The incessant, as yet-to-be-answered questions regarding Bill O'Brien's future at Penn State were thrust back into the forefront Sunday, with ESPN's Chris Mortensen reporting that O'Brien was likely on some NFL teams' short lists, including the Cleveland Browns and Philadelphia Eagles.
The report, using information from anonymous NFL sources, said that O'Brien wouldn't leave for "just any" NFL job and that he could use as leverage an assurance that the Sandusky scandal was a criminal matter rather than an NCAA matter when he accepted the job in January. O'Brien's agent, Joe Linta, did not immediately respond to a request for comment.
If any team, college or pro, wants to hire O'Brien it will be forced to pay a significant buyout. His contract states that if O'Brien terminates his contract with Penn State for any reason other than by death, disability or incapacity, the damages would equal his base salary ($950,000 for last year with an increase of five percent each year) and additional compensation ($1,350,000 annually) multiplied by the years remaining on his contract.
Under those terms, a buyout would equal $9.2 million if applied to the original duration of his five year contract. But because his contract was automatically extended another four years because of the NCAA sanctions, the buyout amount could be doubled to $18.4 million.
O'Brien's most recent public comments about his future at Penn State were directed in late November to 790 AM, an Atlanta radio station. He said he planned on being head coach at Penn State in 2013.
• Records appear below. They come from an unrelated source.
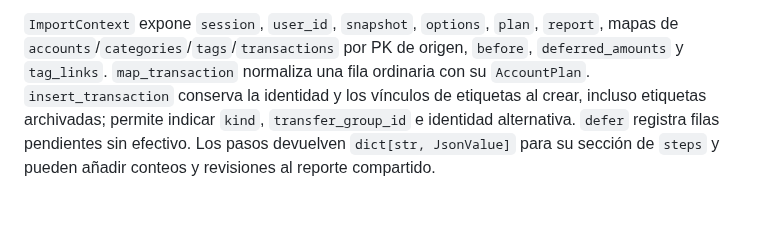
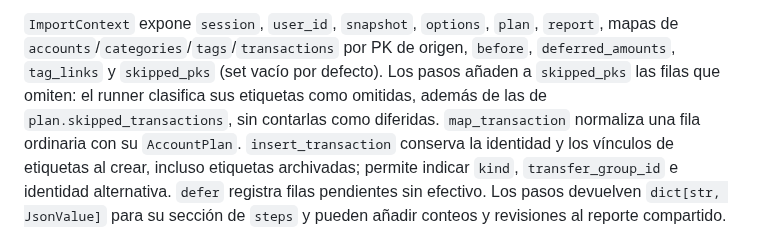
Before and after one commit to Adrian-asandym/Monetae, a Markdown page: docs/importers/cashew.md, the part around one of its changes. Rendered like a GitHub page; blank space fills up the shorter version.

Commit message:
docs(importer): document series identities and pending occurrences

```diff
--- a/docs/importers/cashew.md
+++ b/docs/importers/cashew.md
@@ -133,7 +133,10 @@ se cuentan como pendientes de Fase 6; `delete_logs` no genera entidades.
 
 `ImportContext` expone `session`, `user_id`, `snapshot`, `options`, `plan`,
 `report`, mapas de `accounts`/`categories`/`tags`/`transactions` por PK de origen,
-`before`, `deferred_amounts` y `tag_links`. `map_transaction` normaliza una fila
+`before`, `deferred_amounts`, `tag_links` y `skipped_pks` (set vacío por defecto).
+Los pasos añaden a `skipped_pks` las filas que omiten: el runner clasifica sus
+etiquetas como omitidas, además de las de `plan.skipped_transactions`, sin
+contarlas como diferidas. `map_transaction` normaliza una fila
 ordinaria con su `AccountPlan`. `insert_transaction` conserva la identidad y los
 vínculos de etiquetas al crear, incluso etiquetas archivadas; permite indicar
 `kind`, `transfer_group_id` e identidad alternativa. `defer` registra filas
```
Also changed, not shown: other parts of docs/importers/cashew.md (+67 -42 lines).
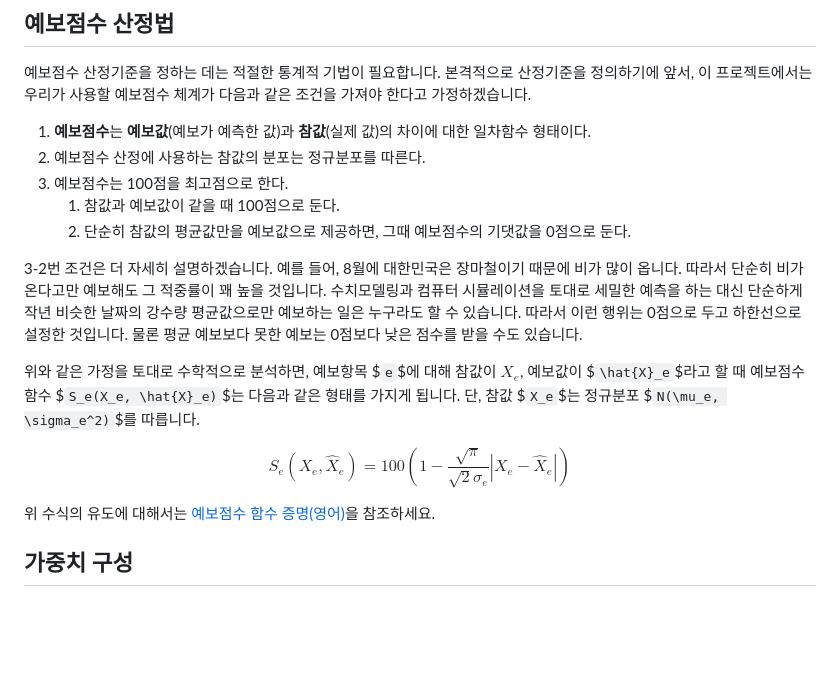
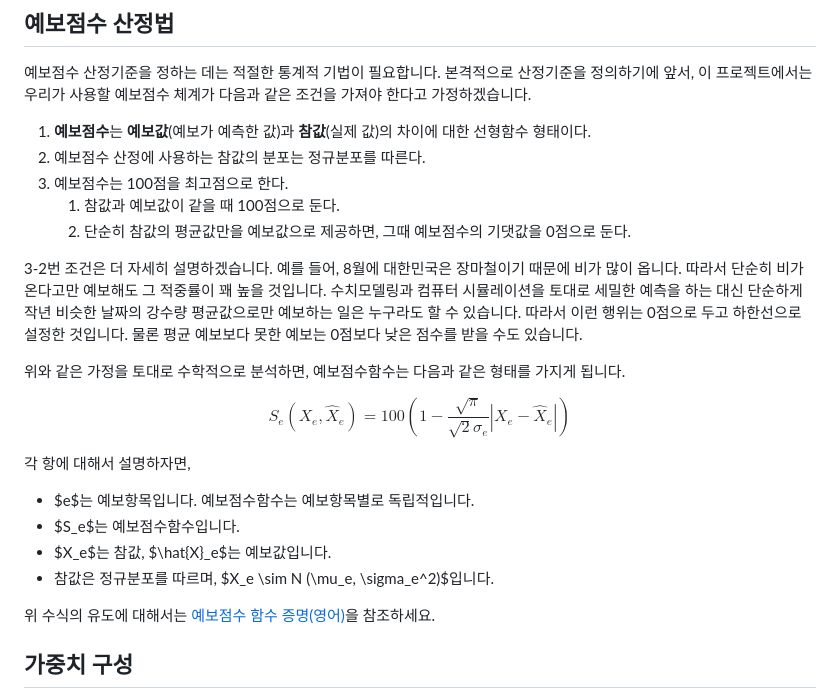
Before and after one commit to ywcheong/is-weather-forcast-accurate, a Markdown page: doc/system-explained-korean.md, the part around the change. GitHub-like rendering; blank space fills up the shorter version.

```diff
--- a/doc/system-explained-korean.md
+++ b/doc/system-explained-korean.md
@@ -26,7 +26,7 @@
 
 예보점수 산정기준을 정하는 데는 적절한 통계적 기법이 필요합니다. 본격적으로 산정기준을 정의하기에 앞서, 이 프로젝트에서는 우리가 사용할 예보점수 체계가 다음과 같은 조건을 가져야 한다고 가정하겠습니다.
 
-1. **예보점수**는 **예보값**(예보가 예측한 값)과 **참값**(실제 값)의 차이에 대한 일차함수 형태이다.
+1. **예보점수**는 **예보값**(예보가 예측한 값)과 **참값**(실제 값)의 차이에 대한 선형함수 형태이다.
 2. 예보점수 산정에 사용하는 참값의 분포는 정규분포를 따른다.
 3. 예보점수는 100점을 최고점으로 한다.
     1. 참값과 예보값이 같을 때 100점으로 둔다.
@@ -34,7 +34,7 @@
 
 3-2번 조건은 더 자세히 설명하겠습니다. 예를 들어, 8월에 대한민국은 장마철이기 때문에 비가 많이 옵니다. 따라서 단순히 비가 온다고만 예보해도 그 적중률이 꽤 높을 것입니다. 수치모델링과 컴퓨터 시뮬레이션을 토대로 세밀한 예측을 하는 대신 단순하게 작년 비슷한 날짜의 강수량 평균값으로만 예보하는 일은 누구라도 할 수 있습니다. 따라서 이런 행위는 0점으로 두고 하한선으로 설정한 것입니다. 물론 평균 예보보다 못한 예보는 0점보다 낮은 점수를 받을 수도 있습니다.
 
-위와 같은 가정을 토대로 수학적으로 분석하면, 예보항목 $`e`$에 대해 참값이 $`X_e`$, 예보값이 $`\hat{X}_e`$라고 할 때 예보점수함수 $`S_e(X_e, \hat{X}_e)`$는 다음과 같은 형태를 가지게 됩니다. 단, 참값 $`X_e`$는 정규분포 $`N(\mu_e, \sigma_e^2)`$를 따릅니다.
+위와 같은 가정을 토대로 수학적으로 분석하면, 예보점수함수는 다음과 같은 형태를 가지게 됩니다.
 
 $$ S_e(X_e, \hat{X}_e) =
 100(
@@ -45,6 +45,13 @@ $$ S_e(X_e, \hat{X}_e) =
     }
     |X_e - \hat{X}_e|
 ) $$
+
+각 항에 대해서 설명하자면,
+
+* $e$는 예보항목입니다. 예보점수함수는 예보항목별로 독립적입니다.
+* $S_e$는 예보점수함수입니다.
+* $X_e$는 참값, $\hat{X}_e$는 예보값입니다.
+* 참값은 정규분포를 따르며, $X_e \sim N (\mu_e, \sigma_e^2)$입니다.
 
 위 수식의 유도에 대해서는 [예보점수 함수 증명(영어)](./forecast-scoring.md)을 참조하세요.
 
```
Also changed, not shown: doc/forecast-scoring.md (+88 -0 lines).
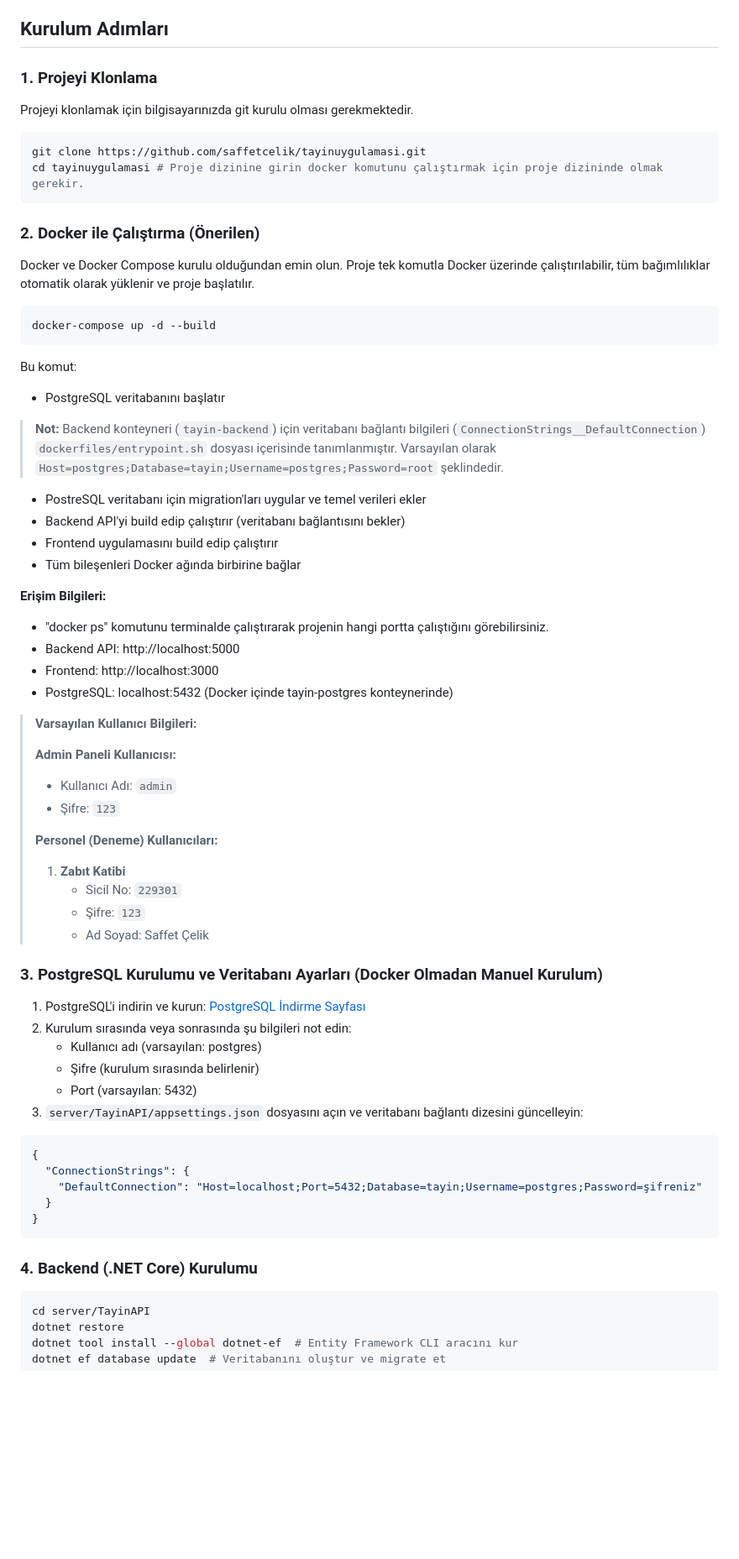
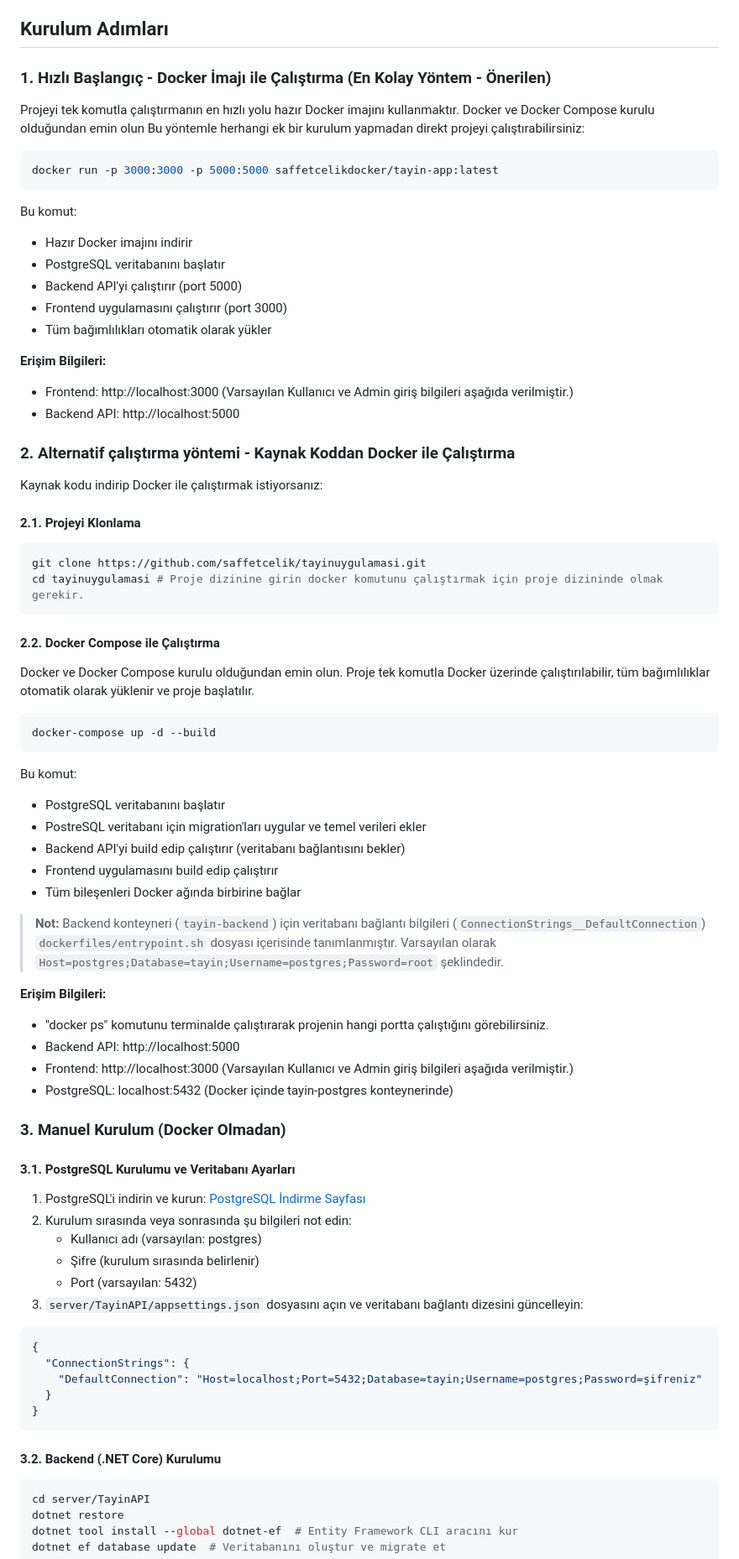
Before and after one commit to saffetcelik/tayinuygulamasi, a Markdown page: README.md, the part around one of its changes. Shown at 84% size. Rendered like a GitHub page; blank space fills up the shorter version.

Commit message:
Readme dosyası güncellendi.

````diff
--- a/README.md
+++ b/README.md
@@ -70,16 +70,38 @@ Tayin projesi, kullanıcı dostu arayüz tasarımı ve verimli bileşen kullanı
 
 ## Kurulum Adımları
 
-### 1. Projeyi Klonlama
+### 1. Hızlı Başlangıç - Docker İmajı ile Çalıştırma (En Kolay Yöntem - Önerilen)
 
-Projeyi klonlamak için bilgisayarınızda git kurulu olması gerekmektedir.
+Projeyi tek komutla çalıştırmanın en hızlı yolu hazır Docker imajını kullanmaktır. Docker ve Docker Compose kurulu olduğundan emin olun Bu yöntemle herhangi ek bir kurulum yapmadan direkt projeyi çalıştırabilirsiniz:
+
+```powershell
+docker run -p 3000:3000 -p 5000:5000 saffetcelikdocker/tayin-app:latest
+```
+
+Bu komut:
+- Hazır Docker imajını indirir
+- PostgreSQL veritabanını başlatır
+- Backend API'yi çalıştırır (port 5000)
+- Frontend uygulamasını çalıştırır (port 3000)
+- Tüm bağımlılıkları otomatik olarak yükler
+
+**Erişim Bilgileri:**
+- Frontend: http://localhost:3000 (Varsayılan Kullanıcı ve Admin giriş bilgileri aşağıda verilmiştir.)
+- Backend API: http://localhost:5000
+
+
+### 2. Alternatif çalıştırma yöntemi - Kaynak Koddan Docker ile Çalıştırma
+
+Kaynak kodu indirip Docker ile çalıştırmak istiyorsanız:
+
+#### 2.1. Projeyi Klonlama
 
 ```powershell
 git clone https://github.com/saffetcelik/tayinuygulamasi.git
 cd tayinuygulamasi # Proje dizinine girin docker komutunu çalıştırmak için proje dizininde olmak gerekir.
 ```
 
-### 2. Docker ile Çalıştırma (Önerilen)
+#### 2.2. Docker Compose ile Çalıştırma
 
 Docker ve Docker Compose kurulu olduğundan emin olun. Proje tek komutla Docker üzerinde çalıştırılabilir, tüm bağımlılıklar otomatik olarak yüklenir ve proje başlatılır.
 
@@ -89,32 +111,23 @@ docker-compose up -d --build
 
 Bu komut:
 - PostgreSQL veritabanını başlatır
-> **Not:** Backend konteyneri (`tayin-backend`) için veritabanı bağlantı bilgileri (`ConnectionStrings__DefaultConnection`) `dockerfiles/entrypoint.sh` dosyası içerisinde tanımlanmıştır. Varsayılan olarak `Host=postgres;Database=tayin;Username=postgres;Password=root` şeklindedir.
 - PostreSQL veritabanı için migration'ları uygular ve temel verileri ekler
 - Backend API'yi build edip çalıştırır (veritabanı bağlantısını bekler)
 - Frontend uygulamasını build edip çalıştırır
 - Tüm bileşenleri Docker ağında birbirine bağlar
 
+> **Not:** Backend konteyneri (`tayin-backend`) için veritabanı bağlantı bilgileri (`ConnectionStrings__DefaultConnection`) `dockerfiles/entrypoint.sh` dosyası içerisinde tanımlanmıştır. Varsayılan olarak `Host=postgres;Database=tayin;Username=postgres;Password=root` şeklindedir.
+
 **Erişim Bilgileri:**
 - "docker ps" komutunu terminalde çalıştırarak projenin hangi portta çalıştığını görebilirsiniz.
 - Backend API: http://localhost:5000
-- Frontend: http://localhost:3000
+- Frontend: http://localhost:3000 (Varsayılan Kullanıcı ve Admin giriş bilgileri aşağıda verilmiştir.)
 - PostgreSQL: localhost:5432 (Docker içinde tayin-postgres konteynerinde)
 
-> **Varsayılan Kullanıcı Bilgileri:**
->
-> **Admin Paneli Kullanıcısı:**
-> - Kullanıcı Adı: `admin`
-> - Şifre: `123`
->
-> **Personel (Deneme) Kullanıcıları:**
-> 1. **Zabıt Katibi**
->    - Sicil No: `229301`
->    - Şifre: `123`
->    - Ad Soyad: Saffet Çelik
->
 
-### 3. PostgreSQL Kurulumu ve Veritabanı Ayarları (Docker Olmadan Manuel Kurulum)
+### 3. Manuel Kurulum (Docker Olmadan)
+
+#### 3.1. PostgreSQL Kurulumu ve Veritabanı Ayarları
 
 1. PostgreSQL'i indirin ve kurun: [PostgreSQL İndirme Sayfası](https://www.postgresql.org/download/)
 2. Kurulum sırasında veya sonrasında şu bilgileri not edin:
@@ -131,7 +144,7 @@ Bu komut:
 }
 ```
 
-### 4. Backend (.NET Core) Kurulumu
+#### 3.2. Backend (.NET Core) Kurulumu
 
 ```powershell
 cd server/TayinAPI
````
Also changed, not shown: other parts of README.md (+3 -3 lines).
After the Indiana game in November, O'Brien declined to give a yes or no answer as to whether he would be Penn State's coach next year, saying "You guys gave legs to a story this week that there was no story there. I mean, there's no story there. I'm focused on one game at a time. I'm focused on this football team. That's not something I even think about; I 'm the head football coach at Penn State."mobilehome - breaking - psusports